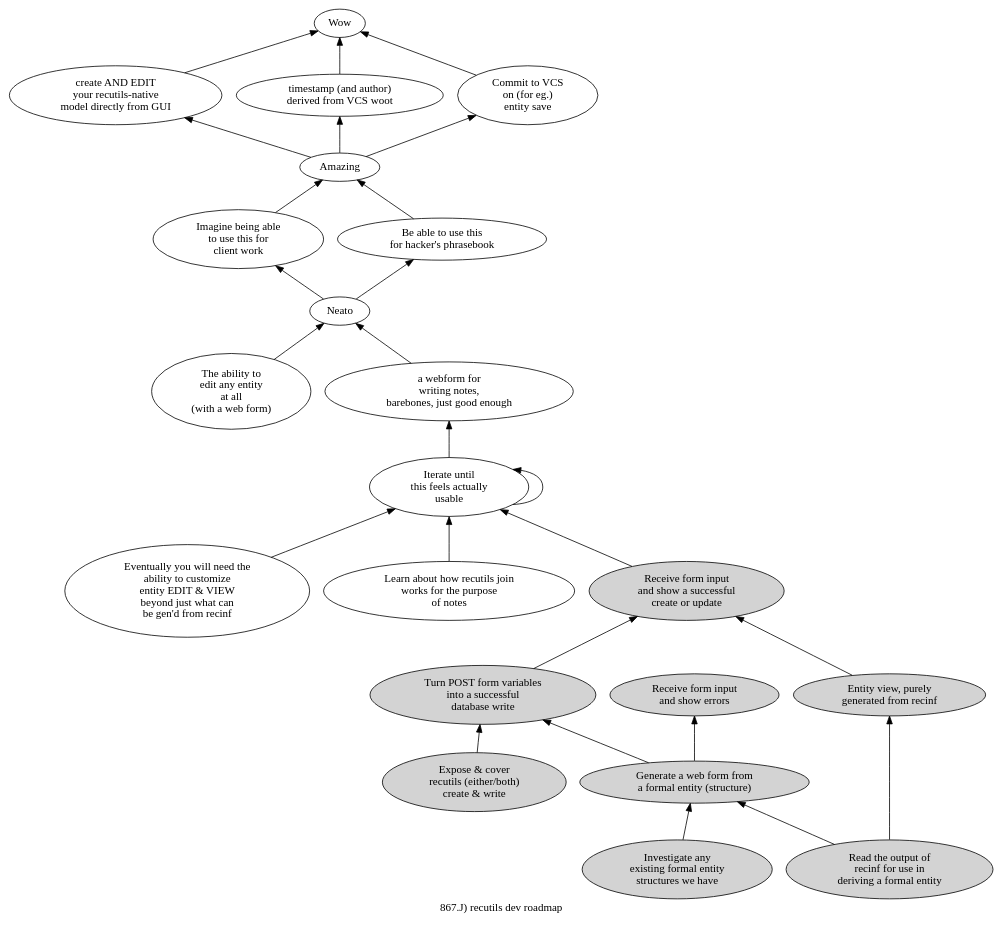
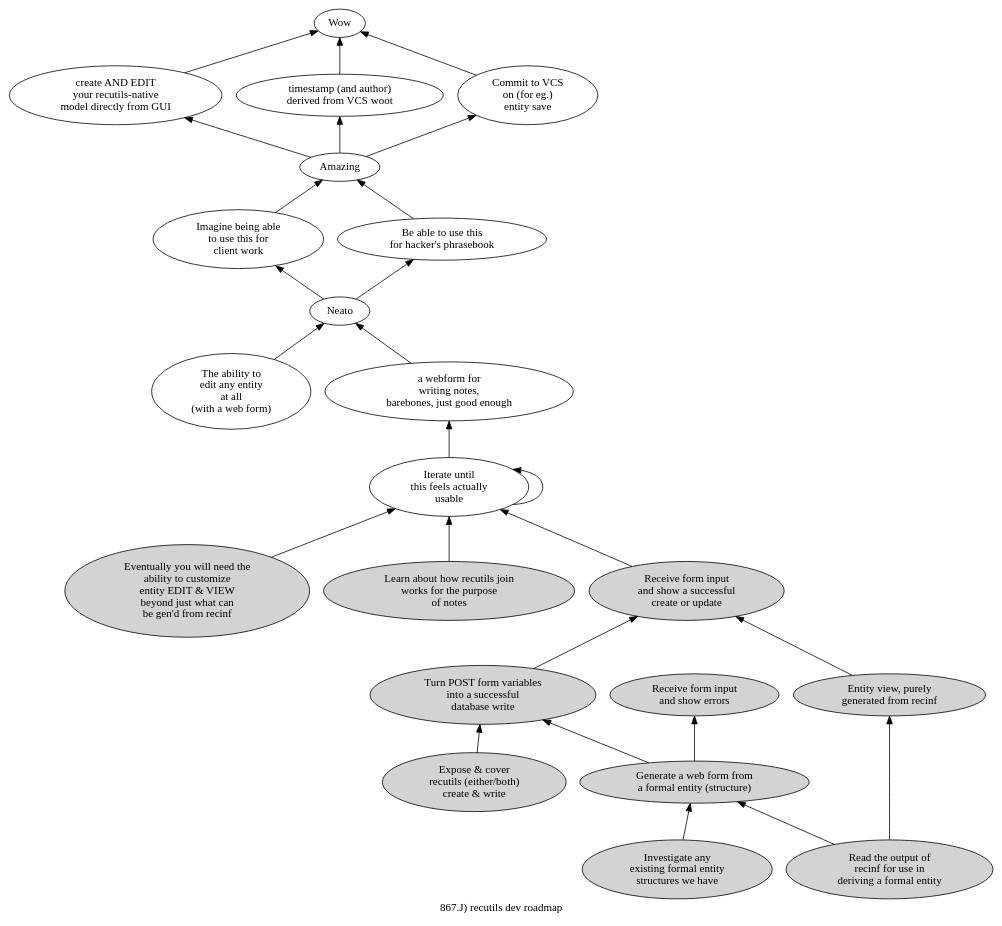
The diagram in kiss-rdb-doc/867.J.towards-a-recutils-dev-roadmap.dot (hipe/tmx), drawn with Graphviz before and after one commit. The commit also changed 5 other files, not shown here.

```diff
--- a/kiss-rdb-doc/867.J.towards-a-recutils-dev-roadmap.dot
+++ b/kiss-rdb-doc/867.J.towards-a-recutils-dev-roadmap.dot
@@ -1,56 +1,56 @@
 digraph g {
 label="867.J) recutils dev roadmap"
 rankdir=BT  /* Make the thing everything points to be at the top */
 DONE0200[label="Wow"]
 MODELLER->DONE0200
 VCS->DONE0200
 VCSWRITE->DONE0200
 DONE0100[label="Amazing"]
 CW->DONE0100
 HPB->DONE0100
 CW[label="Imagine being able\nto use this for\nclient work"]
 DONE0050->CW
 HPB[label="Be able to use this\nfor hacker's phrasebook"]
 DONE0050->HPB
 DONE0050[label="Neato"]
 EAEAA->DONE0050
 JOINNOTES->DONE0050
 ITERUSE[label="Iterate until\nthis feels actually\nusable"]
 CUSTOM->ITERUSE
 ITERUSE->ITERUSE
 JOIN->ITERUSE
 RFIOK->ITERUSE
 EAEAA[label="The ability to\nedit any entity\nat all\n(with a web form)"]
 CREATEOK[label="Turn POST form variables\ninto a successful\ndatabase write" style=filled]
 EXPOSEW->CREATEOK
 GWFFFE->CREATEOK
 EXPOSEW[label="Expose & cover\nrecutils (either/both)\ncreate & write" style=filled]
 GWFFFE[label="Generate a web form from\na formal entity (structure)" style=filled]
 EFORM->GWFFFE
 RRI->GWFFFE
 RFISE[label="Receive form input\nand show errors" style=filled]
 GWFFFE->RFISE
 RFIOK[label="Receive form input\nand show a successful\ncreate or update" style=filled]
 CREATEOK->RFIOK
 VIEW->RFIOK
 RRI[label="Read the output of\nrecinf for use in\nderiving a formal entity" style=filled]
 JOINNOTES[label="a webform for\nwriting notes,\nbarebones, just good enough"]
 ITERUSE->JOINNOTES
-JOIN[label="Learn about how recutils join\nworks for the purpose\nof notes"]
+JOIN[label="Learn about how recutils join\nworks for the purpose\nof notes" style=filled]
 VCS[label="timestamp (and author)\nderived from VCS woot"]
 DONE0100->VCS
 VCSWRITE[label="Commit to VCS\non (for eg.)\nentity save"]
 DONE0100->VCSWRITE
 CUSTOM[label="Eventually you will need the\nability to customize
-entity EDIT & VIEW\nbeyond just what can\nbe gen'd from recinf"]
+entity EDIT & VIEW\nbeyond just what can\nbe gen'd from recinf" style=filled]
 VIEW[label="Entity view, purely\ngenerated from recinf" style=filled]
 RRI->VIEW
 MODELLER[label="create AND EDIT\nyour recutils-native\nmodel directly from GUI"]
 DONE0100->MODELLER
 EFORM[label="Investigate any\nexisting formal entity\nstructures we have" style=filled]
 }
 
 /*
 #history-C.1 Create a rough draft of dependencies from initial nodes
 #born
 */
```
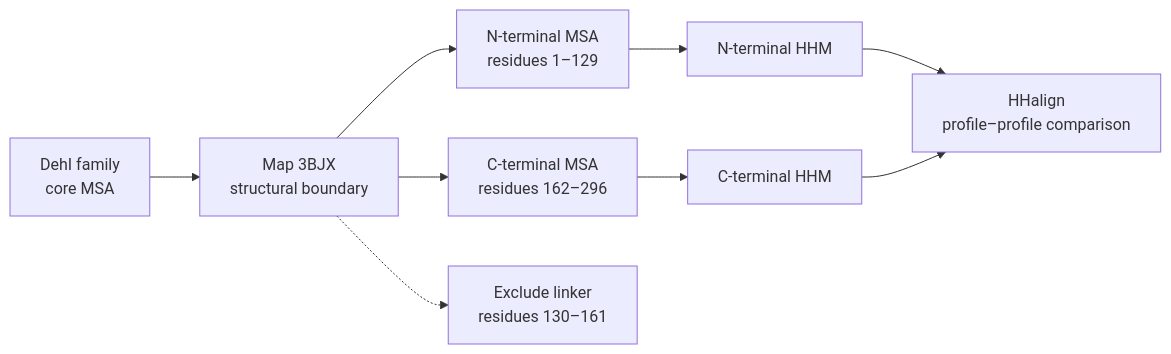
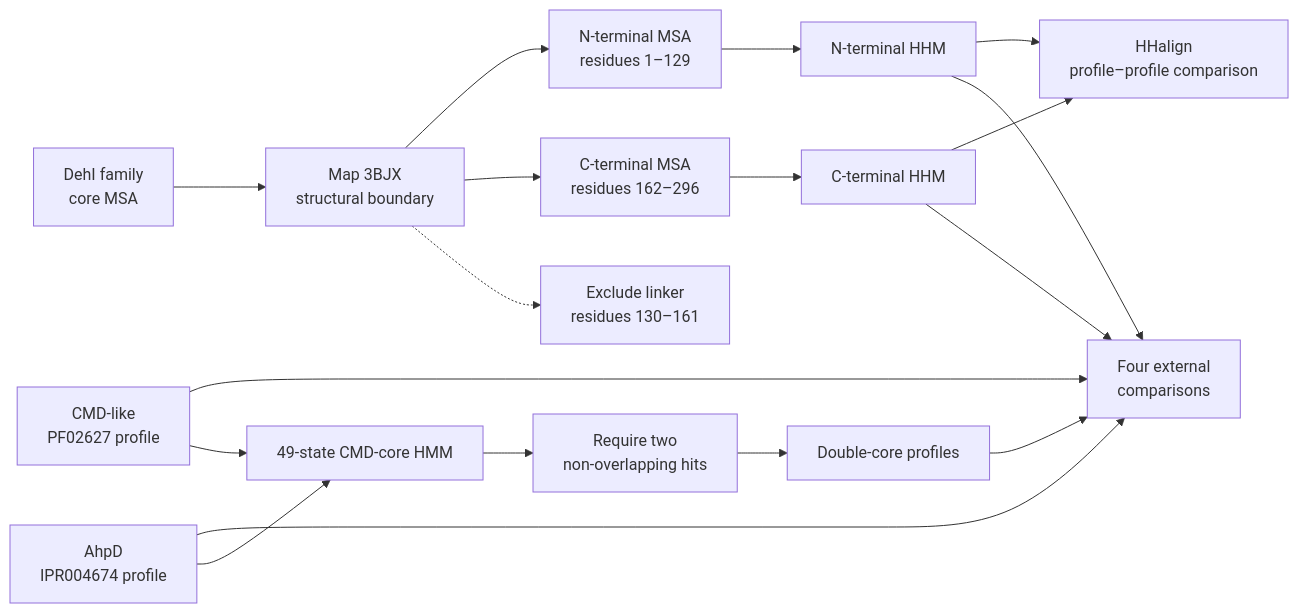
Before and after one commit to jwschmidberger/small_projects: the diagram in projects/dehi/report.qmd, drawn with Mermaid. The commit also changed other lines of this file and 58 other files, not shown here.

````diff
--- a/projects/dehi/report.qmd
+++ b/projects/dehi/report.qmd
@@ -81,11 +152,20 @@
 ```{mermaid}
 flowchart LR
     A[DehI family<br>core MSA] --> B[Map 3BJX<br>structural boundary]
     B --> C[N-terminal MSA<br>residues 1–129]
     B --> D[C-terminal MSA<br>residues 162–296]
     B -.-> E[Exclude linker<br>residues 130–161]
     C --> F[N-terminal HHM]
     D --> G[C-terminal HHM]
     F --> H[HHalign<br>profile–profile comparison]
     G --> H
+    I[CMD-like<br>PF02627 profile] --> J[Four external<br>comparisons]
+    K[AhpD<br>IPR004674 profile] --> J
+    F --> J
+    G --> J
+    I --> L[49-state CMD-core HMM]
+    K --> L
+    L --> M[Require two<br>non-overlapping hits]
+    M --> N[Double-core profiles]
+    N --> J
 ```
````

DIRECTIONS FOR THIS TASK: Could you return the lines in the entries above that contain "CREATEOK"?

RESPONSE AREA:
 CREATEOK[label="Turn POST form variables\ninto a successful\ndatabase write" style=filled]
 EXPOSEW->CREATEOK
 GWFFFE->CREATEOK
 CREATEOK->RFIOK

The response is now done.